out of my depths
out of the bounty of my shores
with cleansing winds
from my tumultuous clouds
for streams who suckle me
for shad yet to be born
for generations of wildfowl for whom I am nursery
for lilting swallows nesting at my banks
for the ocean who cradles me at last
to you who float me, tend me
you who cast your nets within me
you who paint me, weave me
you who sculpt beside me
you who sing me
you who work to save me
I, Delaware, carol thanks
I, who had been barrier, am bond
CAROLYN FOOTE EDELMANN
Yes, our river, which many see as dividing two states, in the 1980s, joined them.

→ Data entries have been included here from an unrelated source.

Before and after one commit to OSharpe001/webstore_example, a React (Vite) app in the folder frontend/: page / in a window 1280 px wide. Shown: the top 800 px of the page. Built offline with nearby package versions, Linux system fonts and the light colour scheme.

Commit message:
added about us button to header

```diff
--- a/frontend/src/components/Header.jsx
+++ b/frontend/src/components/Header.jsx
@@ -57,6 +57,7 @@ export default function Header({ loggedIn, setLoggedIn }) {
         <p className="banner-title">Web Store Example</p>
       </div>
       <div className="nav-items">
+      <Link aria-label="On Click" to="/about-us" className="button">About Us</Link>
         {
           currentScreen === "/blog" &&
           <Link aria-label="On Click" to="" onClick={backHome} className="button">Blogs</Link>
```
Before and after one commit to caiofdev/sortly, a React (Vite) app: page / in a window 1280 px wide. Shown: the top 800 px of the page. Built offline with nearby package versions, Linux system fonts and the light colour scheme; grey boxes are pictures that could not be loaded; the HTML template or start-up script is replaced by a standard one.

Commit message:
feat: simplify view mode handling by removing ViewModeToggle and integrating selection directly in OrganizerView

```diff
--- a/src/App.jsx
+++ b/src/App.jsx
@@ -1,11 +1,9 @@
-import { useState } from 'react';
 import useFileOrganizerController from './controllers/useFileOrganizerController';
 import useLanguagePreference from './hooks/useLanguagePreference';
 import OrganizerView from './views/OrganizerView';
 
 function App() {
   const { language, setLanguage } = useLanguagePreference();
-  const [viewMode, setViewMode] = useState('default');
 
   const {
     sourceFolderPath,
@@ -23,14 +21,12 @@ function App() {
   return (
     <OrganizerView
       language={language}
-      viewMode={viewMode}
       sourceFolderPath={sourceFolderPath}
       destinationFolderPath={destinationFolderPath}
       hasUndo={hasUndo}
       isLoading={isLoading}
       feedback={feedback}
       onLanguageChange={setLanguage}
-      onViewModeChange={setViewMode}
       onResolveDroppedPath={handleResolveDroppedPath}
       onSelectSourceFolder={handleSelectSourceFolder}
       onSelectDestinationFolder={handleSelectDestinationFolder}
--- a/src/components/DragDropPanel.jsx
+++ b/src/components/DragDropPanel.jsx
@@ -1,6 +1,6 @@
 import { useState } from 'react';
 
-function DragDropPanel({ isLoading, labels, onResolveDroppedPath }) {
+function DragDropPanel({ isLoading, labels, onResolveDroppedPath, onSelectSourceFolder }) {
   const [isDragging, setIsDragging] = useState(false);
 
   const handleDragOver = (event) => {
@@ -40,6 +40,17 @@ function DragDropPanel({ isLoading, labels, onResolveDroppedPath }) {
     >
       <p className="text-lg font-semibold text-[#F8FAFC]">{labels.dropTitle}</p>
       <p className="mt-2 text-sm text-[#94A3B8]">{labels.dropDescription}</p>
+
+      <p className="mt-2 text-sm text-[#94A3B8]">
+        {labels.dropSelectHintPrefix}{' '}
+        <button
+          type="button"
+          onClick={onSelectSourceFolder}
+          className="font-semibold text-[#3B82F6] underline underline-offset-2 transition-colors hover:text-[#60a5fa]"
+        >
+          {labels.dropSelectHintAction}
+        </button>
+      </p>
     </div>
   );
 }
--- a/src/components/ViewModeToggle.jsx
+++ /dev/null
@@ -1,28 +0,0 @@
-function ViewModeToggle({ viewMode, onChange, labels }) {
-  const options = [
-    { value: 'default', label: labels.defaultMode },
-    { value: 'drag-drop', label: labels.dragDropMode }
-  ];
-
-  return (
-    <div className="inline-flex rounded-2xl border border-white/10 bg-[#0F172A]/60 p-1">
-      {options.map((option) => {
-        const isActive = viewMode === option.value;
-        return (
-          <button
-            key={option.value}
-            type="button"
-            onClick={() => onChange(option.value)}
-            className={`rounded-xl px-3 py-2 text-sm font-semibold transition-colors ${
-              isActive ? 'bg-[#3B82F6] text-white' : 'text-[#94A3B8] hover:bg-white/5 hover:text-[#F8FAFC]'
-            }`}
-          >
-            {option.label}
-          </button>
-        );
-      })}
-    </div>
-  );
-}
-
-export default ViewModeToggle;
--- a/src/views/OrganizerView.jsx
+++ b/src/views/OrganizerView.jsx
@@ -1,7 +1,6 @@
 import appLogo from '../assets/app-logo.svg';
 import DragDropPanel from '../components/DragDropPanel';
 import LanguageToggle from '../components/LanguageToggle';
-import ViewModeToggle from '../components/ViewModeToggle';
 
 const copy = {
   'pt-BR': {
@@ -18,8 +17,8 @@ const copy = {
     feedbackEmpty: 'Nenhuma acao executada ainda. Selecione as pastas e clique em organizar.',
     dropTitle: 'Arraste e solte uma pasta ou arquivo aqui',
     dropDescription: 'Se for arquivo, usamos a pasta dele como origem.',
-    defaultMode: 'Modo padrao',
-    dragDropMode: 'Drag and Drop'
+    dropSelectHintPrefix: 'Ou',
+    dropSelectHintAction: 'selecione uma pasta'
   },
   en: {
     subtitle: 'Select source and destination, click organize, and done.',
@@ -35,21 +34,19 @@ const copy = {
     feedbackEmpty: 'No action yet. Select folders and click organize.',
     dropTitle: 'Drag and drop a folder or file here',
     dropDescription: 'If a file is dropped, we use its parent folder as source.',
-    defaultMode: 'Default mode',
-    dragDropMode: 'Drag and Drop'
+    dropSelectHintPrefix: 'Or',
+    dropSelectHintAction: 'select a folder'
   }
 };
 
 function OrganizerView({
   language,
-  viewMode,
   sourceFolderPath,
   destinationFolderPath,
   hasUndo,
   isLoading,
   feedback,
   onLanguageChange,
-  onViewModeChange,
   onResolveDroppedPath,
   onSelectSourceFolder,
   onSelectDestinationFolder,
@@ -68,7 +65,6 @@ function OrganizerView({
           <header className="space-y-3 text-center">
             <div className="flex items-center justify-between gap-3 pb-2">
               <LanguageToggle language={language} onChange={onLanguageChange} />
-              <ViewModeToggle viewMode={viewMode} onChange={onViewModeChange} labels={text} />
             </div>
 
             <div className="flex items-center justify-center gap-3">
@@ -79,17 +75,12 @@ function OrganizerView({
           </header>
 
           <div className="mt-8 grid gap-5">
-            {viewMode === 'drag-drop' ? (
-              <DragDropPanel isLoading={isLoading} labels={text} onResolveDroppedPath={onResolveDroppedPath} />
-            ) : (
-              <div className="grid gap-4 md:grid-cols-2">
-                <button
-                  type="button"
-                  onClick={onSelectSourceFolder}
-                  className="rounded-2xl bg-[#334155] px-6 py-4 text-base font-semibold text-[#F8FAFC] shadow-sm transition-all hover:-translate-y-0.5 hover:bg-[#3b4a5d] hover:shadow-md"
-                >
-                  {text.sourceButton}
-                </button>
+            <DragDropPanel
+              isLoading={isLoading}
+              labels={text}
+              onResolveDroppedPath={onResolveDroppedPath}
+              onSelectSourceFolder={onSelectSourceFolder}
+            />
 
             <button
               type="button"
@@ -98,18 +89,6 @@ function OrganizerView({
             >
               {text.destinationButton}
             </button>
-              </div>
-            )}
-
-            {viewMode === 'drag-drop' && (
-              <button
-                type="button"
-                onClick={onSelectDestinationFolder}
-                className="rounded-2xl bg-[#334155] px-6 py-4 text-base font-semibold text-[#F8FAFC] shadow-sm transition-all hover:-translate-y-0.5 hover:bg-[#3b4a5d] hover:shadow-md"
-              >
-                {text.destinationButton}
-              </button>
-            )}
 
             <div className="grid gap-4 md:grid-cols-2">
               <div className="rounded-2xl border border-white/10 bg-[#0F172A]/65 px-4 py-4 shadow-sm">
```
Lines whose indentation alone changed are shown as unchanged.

Here is the other — may these mere words catalyze others to fight for what is right in our country, for our citizens, for our rivers above all, for Nature Herself.
This was written during a dire flood, long before the referendum, when the literal Power Company of Pennsylvania blasted the river during the shad run.
one gander dozes near the broached canal
taking no notice of the river’s fury
boiling through isolate skunk cabbage
brown water churns like lava in broad tubes
turns trees to whorling pinwheels
massive drums to agitated corks
my river vomits onto picnic sites
I focus on her, seething at abutments
numb fingers awkward at the lens
chilled by new winds our angry river sources
in her headlong freedom ride
I return to find her licking at my carwheels
as mallards swim the yellow parking lines
she gulps hyacinths whole beyond the vanished footbridge
I drive along our river’s threatened banks
bristling with dawn fishermen, fellow pilgrims
at the shrine of independence, the river rises
determined as the General, crossing
near the site where men employed by Power
blasted as the shad began their run
the Delaware claims my road and I retreat
hear on every side, our river shouting:
“Blast ME? I’ll show YOU power!”
CAROLYN FOOTE EDELMANN
What it’s all about in the end — HABITAT!
Support your local non-profits, defending Nature everywhere, especially where sacred rivers are concerned.